> WHAT THIS TASK INVOLVES
Count every line below that contains "type", then give that count and nothing else.

(Collected data entries)
◆ ◆ ◆ ◆ ◆ ◆ ◆
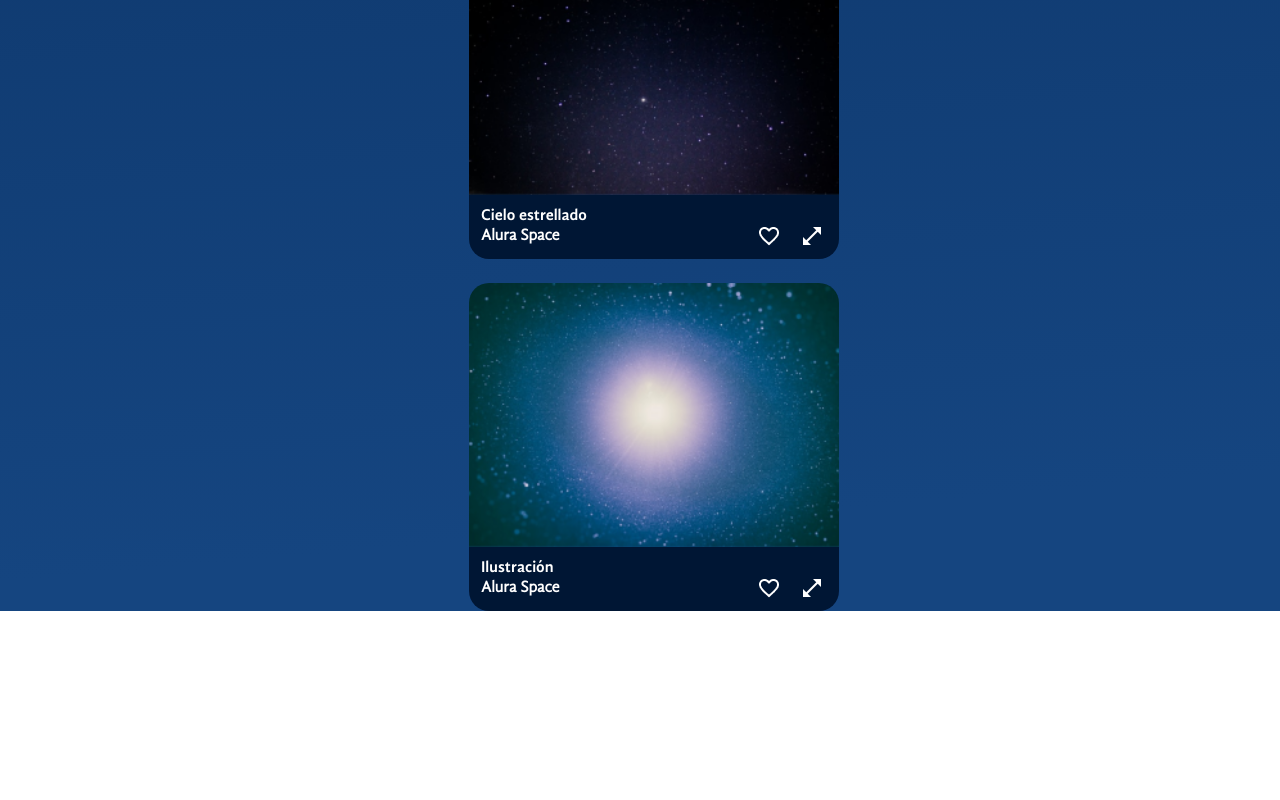
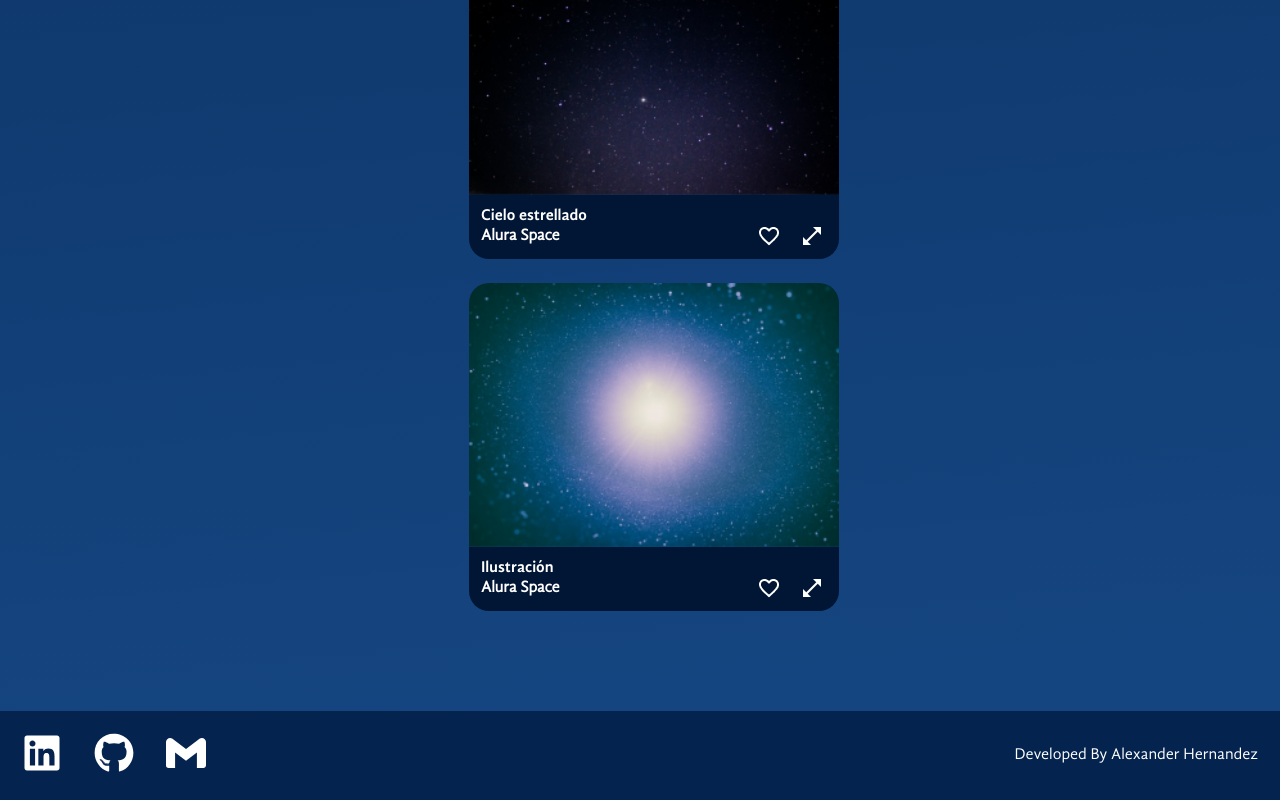
Before and after one commit to Alex-Turing/react-space-app, a React (Vite) app: page / in a window 1280 px wide. Shown: the part 3607-4407 px from the top of the page. Before the commit the page ends 4218 px from the top, so only its background shows below. Built offline with nearby package versions, Linux system fonts and the light colour scheme.

Commit message:
Footer added

```diff
--- a/package.json
+++ b/package.json
@@ -12,6 +12,7 @@
   "dependencies": {
     "react": "^18.3.1",
     "react-dom": "^18.3.1",
+    "react-icons": "^5.4.0",
     "styled-components": "^6.1.14"
   },
   "devDependencies": {
--- a/src/App.jsx
+++ b/src/App.jsx
@@ -8,6 +8,7 @@ import banner from './assets/banner.png';
 import Gallery from "./components/Gallery";
 import fotos from './fotos.json';
 import ModalZoom from "./components/ModalZoom";
+import Footer from "./components/Footer";
 
 const GradientBackground = styled.div`
   background: linear-gradient(175deg, #041833 4.16%, #04244f 48%, #154580 96.76%);
@@ -75,6 +76,7 @@ const App = () => {
           whenClose={ () => setSelectedPhoto(null) }
           switchFavoriteValue={switchFavoriteValue}
         />
+        <Footer />
       </GradientBackground>
     </>
   )
--- /dev/null
+++ b/src/components/Footer/index.jsx
@@ -0,0 +1,73 @@
+import { styled } from 'styled-components';
+import { FaLinkedin } from "react-icons/fa";
+import { FaGithub } from "react-icons/fa";
+import { SiGmail } from "react-icons/si";
+
+const StyledFooter = styled.footer`
+	display: flex;
+	justify-content: space-between;
+	align-items: center;
+	width: 100%;
+	margin-top: 100px;
+	background-color: #04244F;
+	padding: 22px;
+	box-sizing: border-box;
+`;
+
+const IconContainer = styled.ul`
+	margin: 0;
+	padding: 0;
+	list-style: none;
+	li {
+    	display: inline-block;
+    	margin-right: 32px;
+	}
+`;
+
+const TextFooter = styled.p`
+	font-size: 16px;
+	color: white;
+	margin: 0;
+`;
+
+const StyledLinkedinIcon = styled(FaLinkedin)`
+    color: white;
+    font-size: 2.5rem;
+`;
+
+const StyledGithubIcon = styled(FaGithub)`
+    color: white;
+    font-size: 2.5rem;
+`;
+
+const StyledMailIcon = styled(SiGmail)`
+    color: white;
+    font-size: 2.5rem;
+`;
+
+function Footer() {
+	return (
+    	<StyledFooter>
+        	<IconContainer>
+            	<li>
+                	<a href="https://www.linkedin.com/in/alexander-hernandez-software-developer">
+                    	<StyledLinkedinIcon />
+                	</a>
+            	</li>
+            	<li>
+                	<a href="https://github.com/Alex-Turing">
+                    	<StyledGithubIcon />
+                	</a>
+            	</li>
+            	<li>
+                	<a href="mailto:alexanderhernandez0684@gmail.com">
+                    	<StyledMailIcon />
+                	</a>
+            	</li>
+        	</IconContainer>
+        	<TextFooter>Developed By Alexander Hernandez</TextFooter>
+    	</StyledFooter>
+	);
+}
+
+export default Footer
```
Also changed, not shown: 1 other file (tests, documents, lock files or other folders).
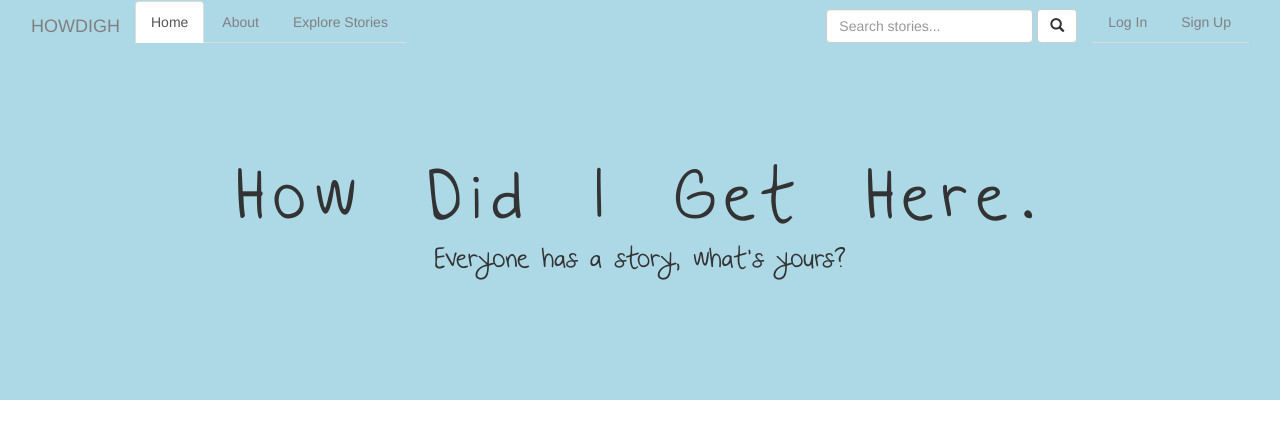
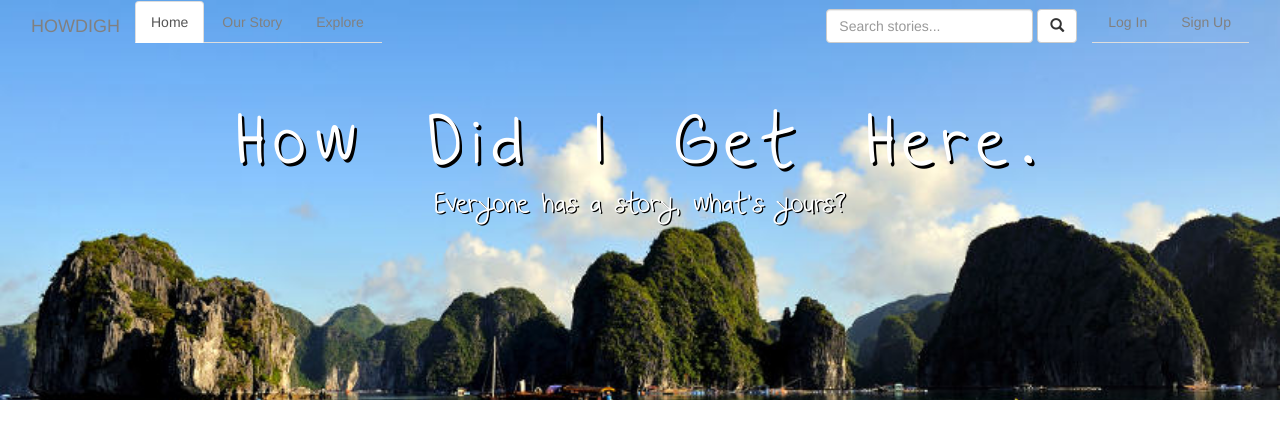
Before and after one commit to lukemurray77/HOWDIGH, a plain HTML site: page index.html in a window 1280 px wide. Drawn offline with nearby package versions, Linux system fonts and the light colour scheme.

Commit message:
Background photo and navbar done for now. still need to work on navbar when not collapsed

```diff
--- a/css/styles.css
+++ b/css/styles.css
@@ -2,11 +2,9 @@
 /* responsibe for the cover photo */
 
 .cover {
-	background: lightblue;
-	background-repeat: no-repeat;
-	background-size: 100%;
+	background: url(halong.png);
+	background-size: cover;
 	height: 400px;
-
 }
 
 /* make the navbar transparent */
@@ -27,16 +25,20 @@
 	text-align: center;
 }
 .howdigh-title h1 {
-	font-family: Beautiful;
+	font-family: beautiful;
 	font-size: 50px;
 	font-size: 5vw;
 	word-spacing: 20px;
 	letter-spacing: 10px;
-	padding-top: 75px;
+	padding-top: 20px;
 	text-align: center;
+	color: white;
+	text-shadow: .2vw .2vw black;
 }
 .howdigh-title h4 {
-	font-family: Beautiful;
+	font-family: beautiful;
 	font-size: 2vw;
+	text-shadow: .1vw .1vw black;
+	color: white;
 
 }
--- a/index.html
+++ b/index.html
@@ -8,6 +8,8 @@
 	<title> How did I get here Project</title>
 	<link rel="stylesheet" href="https://maxcdn.bootstrapcdn.com/bootstrap/3.3.7/css/bootstrap.min.css" integrity="sha384-BVYiiSIFeK1dGmJRAkycuHAHRg32OmUcww7on3RYdg4Va+PmSTsz/K68vbdEjh4u" crossorigin="anonymous">
 	<link rel="stylesheet" type="text/css" href="css/styles.css" >
+	<link href="https://fonts.googleapis.com/css?family=Lato" rel="stylesheet">
+
 
 </head>
 
@@ -30,8 +32,8 @@
 				<div class="navbar-collapse collapse" id="collapsed-navbar">
 					<ul class='nav nav-tabs navbar-left black-text'>
 						<li class="active"><a href="#">Home <span class="sr-only">(current)</span></a></li>
-						<li><a href="about.html">About</a></li>
-						<li><a class ="hidden-xs" href="explore-stories.html">Explore Stories</a></li>
+					<li><a href="about.html">Our Story</a></li>
+						<li><a class ="hidden-xs" href="explore-stories.html">Explore</a></li>
 					</ul>
 					<ul class='nav nav-tabs navbar-right white-text'>
 						<li><a href="#">Log In</a></li>
```
Also changed, not shown: css/halong.jpg (added), css/halong.png (added).
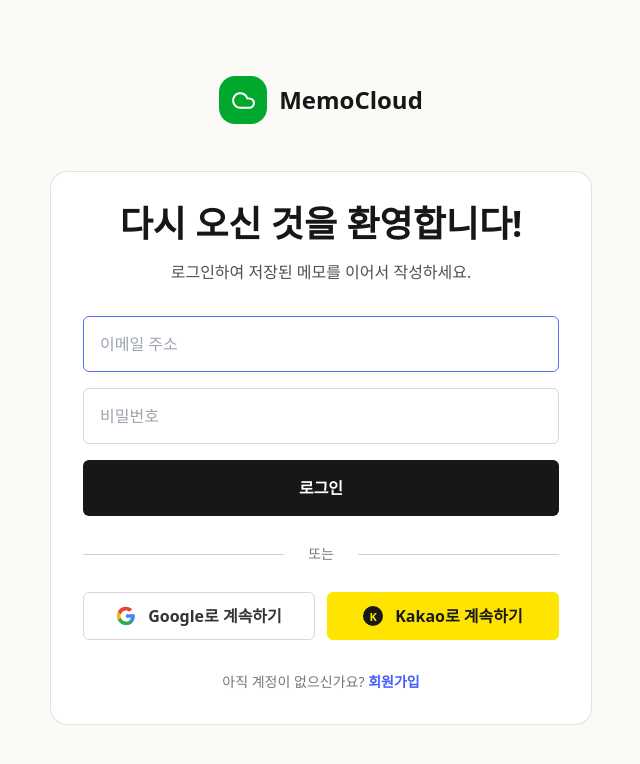
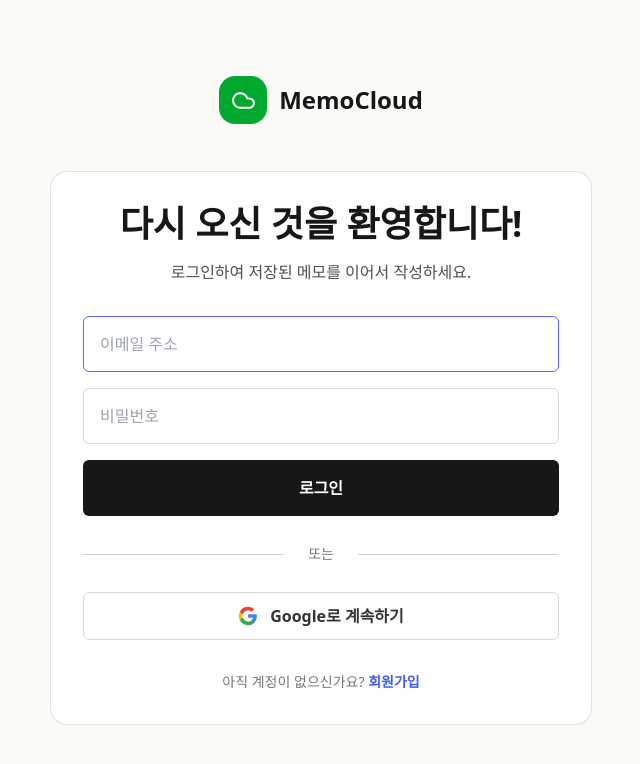
Before and after one commit to davidkimyang/MemoCloude, a Next.js app: page /login in a window 1280 px wide. Shown: the top 764 px of the page, without its empty margins (319-959 px from the left). Built offline with nearby package versions, Linux system fonts and the light colour scheme; no server answers.

Commit message:
Remove Kakao OAuth button

```diff
--- a/components/auth/AuthForm.tsx
+++ b/components/auth/AuthForm.tsx
@@ -19,14 +19,6 @@
       <path fill="#FBBC05" d="M5.84 14.07A6.61 6.61 0 0 1 5.5 12c0-.72.12-1.42.34-2.07V7.12H2.18A11 11 0 0 0 1 12c0 1.77.42 3.45 1.18 4.88l3.66-2.81Z" />
       <path fill="#EA4335" d="M12 5.4c1.62 0 3.06.56 4.2 1.64l3.15-3.15C17.45 2.12 14.97 1 12 1A11 11 0 0 0 2.18 7.12l3.66 2.81C6.7 7.33 9.13 5.4 12 5.4Z" />
     </svg>
-  );
-}
-
-function KakaoMark() {
-  return (
-    <span aria-hidden="true" className="flex h-5 w-5 items-center justify-center rounded-full bg-[#191919] text-[11px] font-black leading-none text-[#fee500]">
-      K
-    </span>
   );
 }
 
@@ -83,8 +75,7 @@
     const { error } = await supabase.auth.signInWithOAuth({
       provider,
       options: {
-        redirectTo: `${window.location.origin}/app`,
-        scopes: provider === "kakao" ? "profile_nickname profile_image" : undefined
+        redirectTo: `${window.location.origin}/app`
       }
     });
 
@@ -156,24 +147,15 @@
             <span className="h-px flex-1 bg-[#cfcfcf]" />
           </div>
 
-          <div className="grid gap-3 sm:grid-cols-2">
+          <div>
             <button
-              className="flex h-12 items-center justify-center gap-3 rounded-md border border-[#d8d8d8] bg-white font-semibold text-[#333] transition hover:bg-[#fbfaf7] disabled:opacity-60"
+              className="flex h-12 w-full items-center justify-center gap-3 rounded-md border border-[#d8d8d8] bg-white font-semibold text-[#333] transition hover:bg-[#fbfaf7] disabled:opacity-60"
               disabled={loading || Boolean(oauthLoading)}
               onClick={() => void signInWithProvider("google")}
               type="button"
             >
               {oauthLoading === "google" ? <Loader2 className="animate-spin" size={18} /> : <GoogleMark />}
               Google로 계속하기
-            </button>
-            <button
-              className="flex h-12 items-center justify-center gap-3 rounded-md border border-[#fee500] bg-[#fee500] font-semibold text-[#191919] transition hover:bg-[#f4dc00] disabled:opacity-60"
-              disabled={loading || Boolean(oauthLoading)}
-              onClick={() => void signInWithProvider("kakao")}
-              type="button"
-            >
-              {oauthLoading === "kakao" ? <Loader2 className="animate-spin" size={18} /> : <KakaoMark />}
-              Kakao로 계속하기
             </button>
           </div>
 
```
◆ ◆ ◆ ◆ ◆ ◆ ◆
> FINISHED EXERCISE
3